Veggie proteins naturally have a different mouth feel than meat proteins, because of the way the protines stack up in a pile. "Mouth feel" describes how thick or thin, or how oily or watery a food feels in your mouth. The tongue can detect all kinds of different textures. For example, a milkshake will have a thicker mouth feel than water, and skim milk will have a more watery, thin mouth feel than whole milk. This is why foamy foods, such as whipped cream or soufflés, are so much fun to eat: scientists surmise that these types of foods touch all the taste buds at once. It's also why reducing the fat content in foods often ruins the taste and texture. Fat is a key ingredient in determining a food's texture. The more fat there is, the thicker and richer the mouth feel.

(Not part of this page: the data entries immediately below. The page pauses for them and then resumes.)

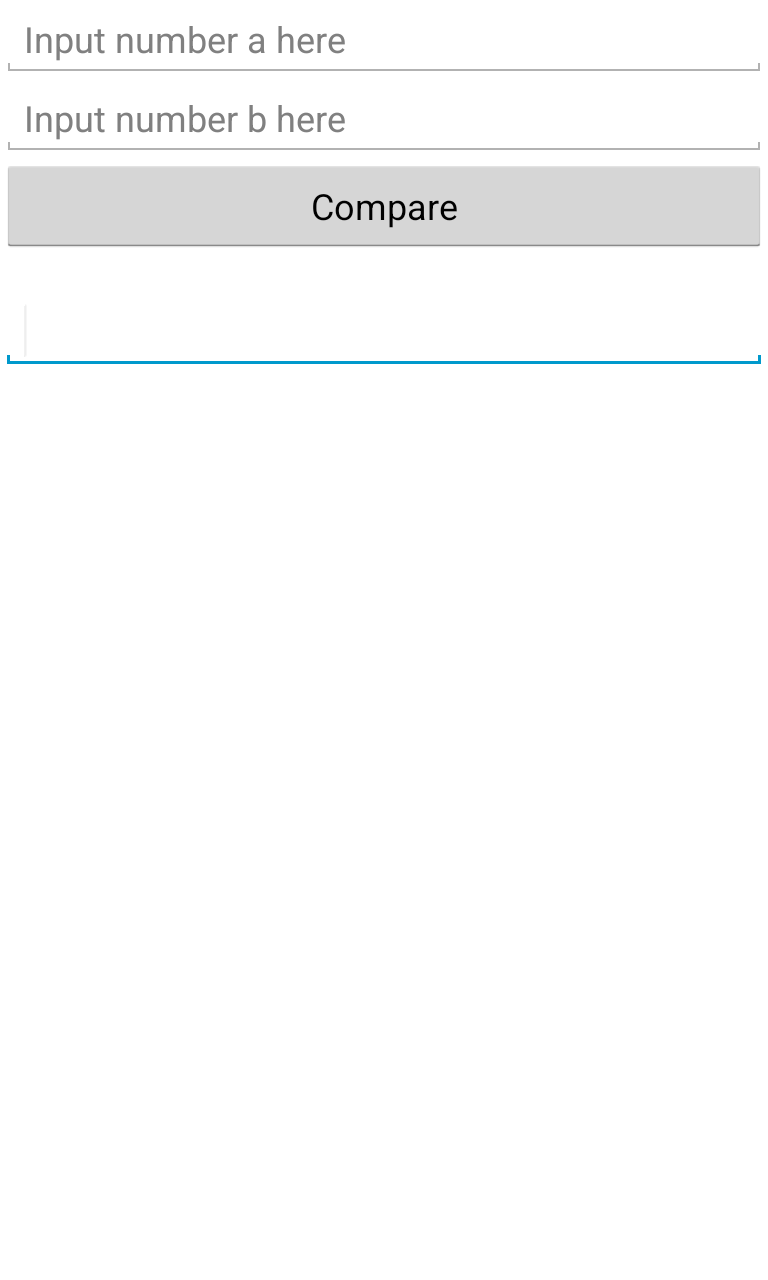
Repository: LightWay152/Lesson2_If_Switch
Layout: Min2Number/res/layout/activity_main.xml
The author's editor kept a copy of each file at every save. The layout is drawn from the files as they stood at one save, then again after the next save.
It is drawn on a 768 x 1280 px phone screen (xhdpi) without system bars, with theme AppTheme; the app's code is not run.

Above is the layout before, as saved 2017-01-01 13:37:01.

### Min2Number/res/layout/activity_main.xml
<LinearLayout xmlns:android="http://schemas.android.com/apk/res/android"
    xmlns:tools="http://schemas.android.com/tools"
    android:layout_width="match_parent"
    android:layout_height="match_parent"
    android:orientation="vertical"
    tools:context="${relativePackage}.${activityClass}" >

    <EditText
        android:id="@+id/edtNumberA"
        android:layout_width="match_parent"
        android:layout_height="wrap_content"
        android:hint="@string/input_number_a"
        android:ems="10"
        android:inputType="number" ><requestFocus/>
    </EditText>
    <EditText
        android:id="@+id/edtNumberB"
        android:layout_width="match_parent"
        android:layout_height="wrap_content"
        android:hint="@string/input_number_b"
        android:ems="10"
        android:inputType="number" ><requestFocus/>
    </EditText>
    <Button
        android:id="@+id/btnCompare"
        android:layout_width="match_parent"
        android:layout_height="wrap_content"
        android:text="@string/compare"/>
    <TextView
        android:id="@+id/txtResult"
        android:layout_width="match_parent"
        android:layout_height="wrap_content"
        android:text=""/>

    <EditText
        android:id="@+id/editText1"
        android:layout_width="match_parent"
        android:layout_height="wrap_content"
        android:ems="10"
        android:inputType="number" >

        <requestFocus />
    </EditText>

</LinearLayout>

### Min2Number/res/values/strings.xml
<?xml version="1.0" encoding="utf-8"?>
<resources>

    <string name="app_name">Min 2 Number</string>
    <string name="hello_world">Hello world!</string>
    <string name="input_number_a">Input number a here</string>
    <string name="input_number_b">Input number b here</string>
    <string name="compare">Compare</string>

</resources>

Loaded but not shown: Min2Number/res/values/styles.xml (common file); Min2Number/res/values-v11/styles.xml (common file); Min2Number/res/values-v14/styles.xml (common file)

After the next save:
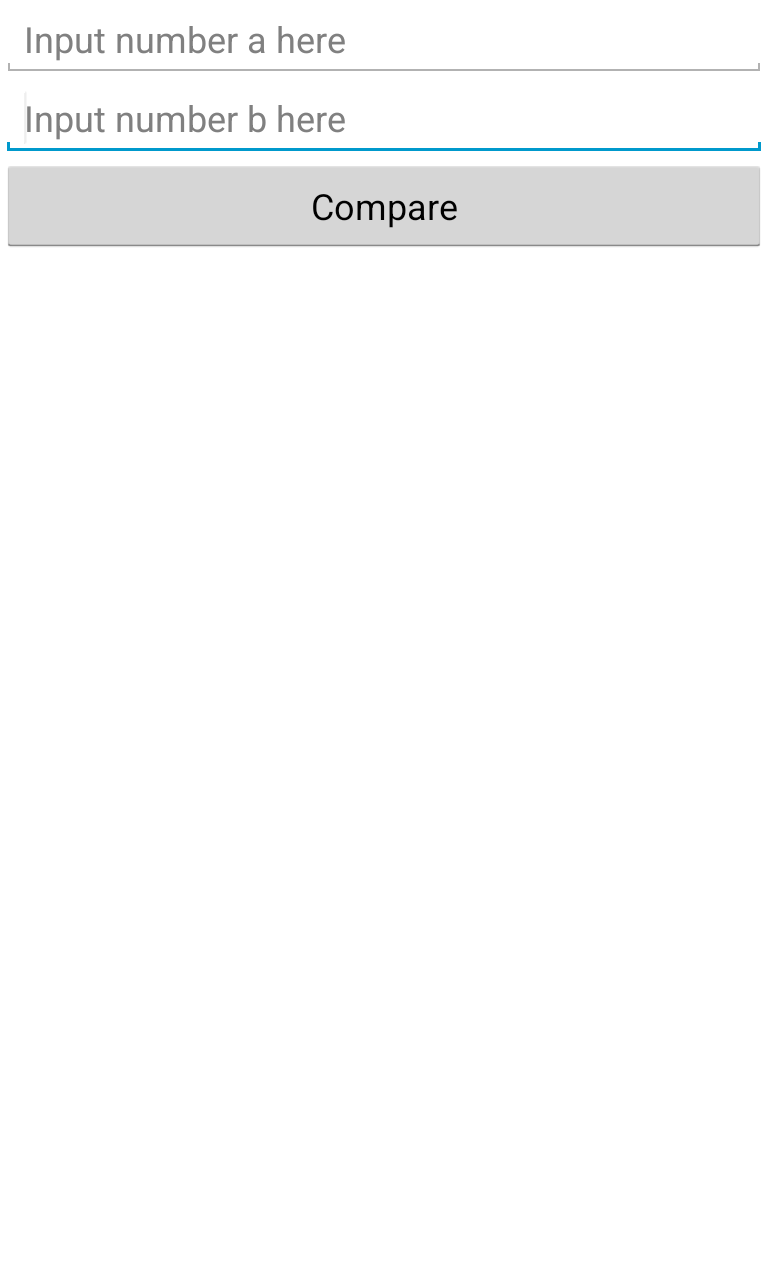
Saved 10 s later.
--- a/Min2Number/res/layout/activity_main.xml
+++ b/Min2Number/res/layout/activity_main.xml
@@ -32,14 +32,4 @@
         android:layout_height="wrap_content"
         android:text=""/>
 
-    <EditText
-        android:id="@+id/editText1"
-        android:layout_width="match_parent"
-        android:layout_height="wrap_content"
-        android:ems="10"
-        android:inputType="number" >
-
-        <requestFocus />
-    </EditText>
-
 </LinearLayout>
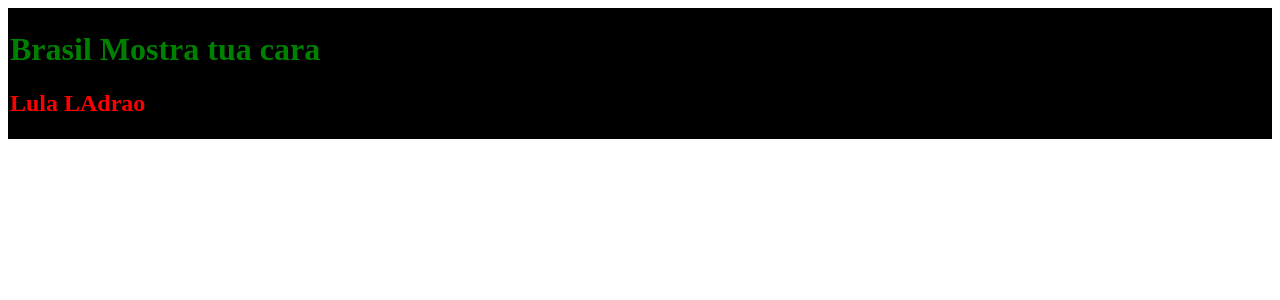
Repository: lcluizrj/meu-projeto-vscode
Page: / (app in cadastro-usuarios-devclub/)
These files come from the project's save history. The page is drawn as it stood at one moment and after a run of saves; the edit follows.
The browser window is 1280 px wide. The pictures show the whole page.
The project was rebuilt for these pictures with package versions that can differ from the ones it lists, and the page was loaded fresh each time. Also part of the build but not shown: cadastro-usuarios-devclub/vite.config.js.

Above is the page before, as saved 2026-08-12 18:38:01.

### cadastro-usuarios-devclub/index.html
<!doctype html>
<html lang="en">
  <head>
    <meta charset="UTF-8" />
    <link rel="icon" type="image/svg+xml" href="/favicon.svg" />
    <meta name="viewport" content="width=device-width, initial-scale=1.0" />
    <title>cadastro-usuarios-devclub</title>
    <link rel="preconnect" href="https://fonts.googleapis.com">
    <link rel="preconnect" href="https://fonts.gstatic.com" crossorigin>
    <link href="https://fonts.googleapis.com/css2?family=Poppins:wght@300;600&family=Roboto:ital,wght@0,100..900;1,100..900&display=swap" rel="stylesheet">
  </head>
  <body>
    <div id="root"></div>
    <script type="module" src="/src/main.jsx"></script>
  </body>
</html>

### cadastro-usuarios-devclub/src/main.jsx
import { StrictMode } from 'react'
import { createRoot } from 'react-dom/client'
import { globalstyles } from './styles/globalstyles.js'
import App from './App.jsx'

createRoot(document.getElementById('root')).render(
  <StrictMode>
    <App />
  </StrictMode>,
)

### cadastro-usuarios-devclub/src/styles/globalstyles.js
import { createGlobalStyle } from "styled-components";

export const globalstyles = createGlobalStyle`
*   {

        margin: 0;
        padding:0;
        box-sizing:border-box;
        font-family: "Roboto", sans-serif;
    }

`

### cadastro-usuarios-devclub/src/App.jsx
import { Container } from "./styles"
import { Title } from "./styles"
function App () {

return (
  <Container>
    <h1>Brasil Mostra tua cara</h1>
    <Title> Lula LAdrao </Title>
  </Container>
)

}

export default App

### cadastro-usuarios-devclub/src/styles.js
import styled from "styled-components"

export const Container = styled.div `
 background: black;
 border: solid 2px ;
 border-radius: 15;

h1 {
    font-size: 40;
    color: green;

}

`
export const Title = styled.h2`

color: red;
border: blue;
font-size: 100;



`

After the next 3 saves:
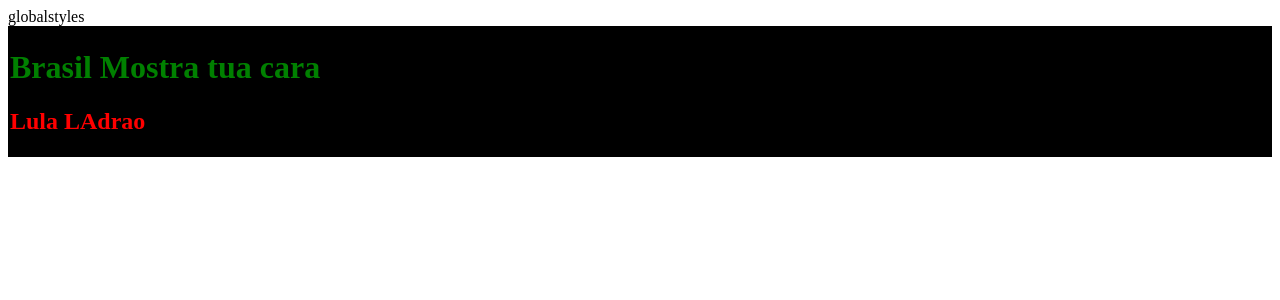
The 3 saves are shown as one change because they came seconds apart.
The last was saved 25 s later.
--- a/cadastro-usuarios-devclub/src/main.jsx
+++ b/cadastro-usuarios-devclub/src/main.jsx
@@ -5,6 +5,7 @@
 
 createRoot(document.getElementById('root')).render(
   <StrictMode>
+    <>globalstyles</>
     <App />
   </StrictMode>,
 )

A seven-year medical study found that older women who got most of their protein from animal sources, such as meat or milk, had a much higher rate of hip fracture from women who relied on plant sources, such as tofu, beans and whole grains.
You don't have to eat meat to get enough protein in your diet. Beans, tofu, whole grains, and other vegetables all contain protein. Here's a sampling of high protein percentages in plant foods:
The American Society for Microbiology contributed to the TV portion of this report.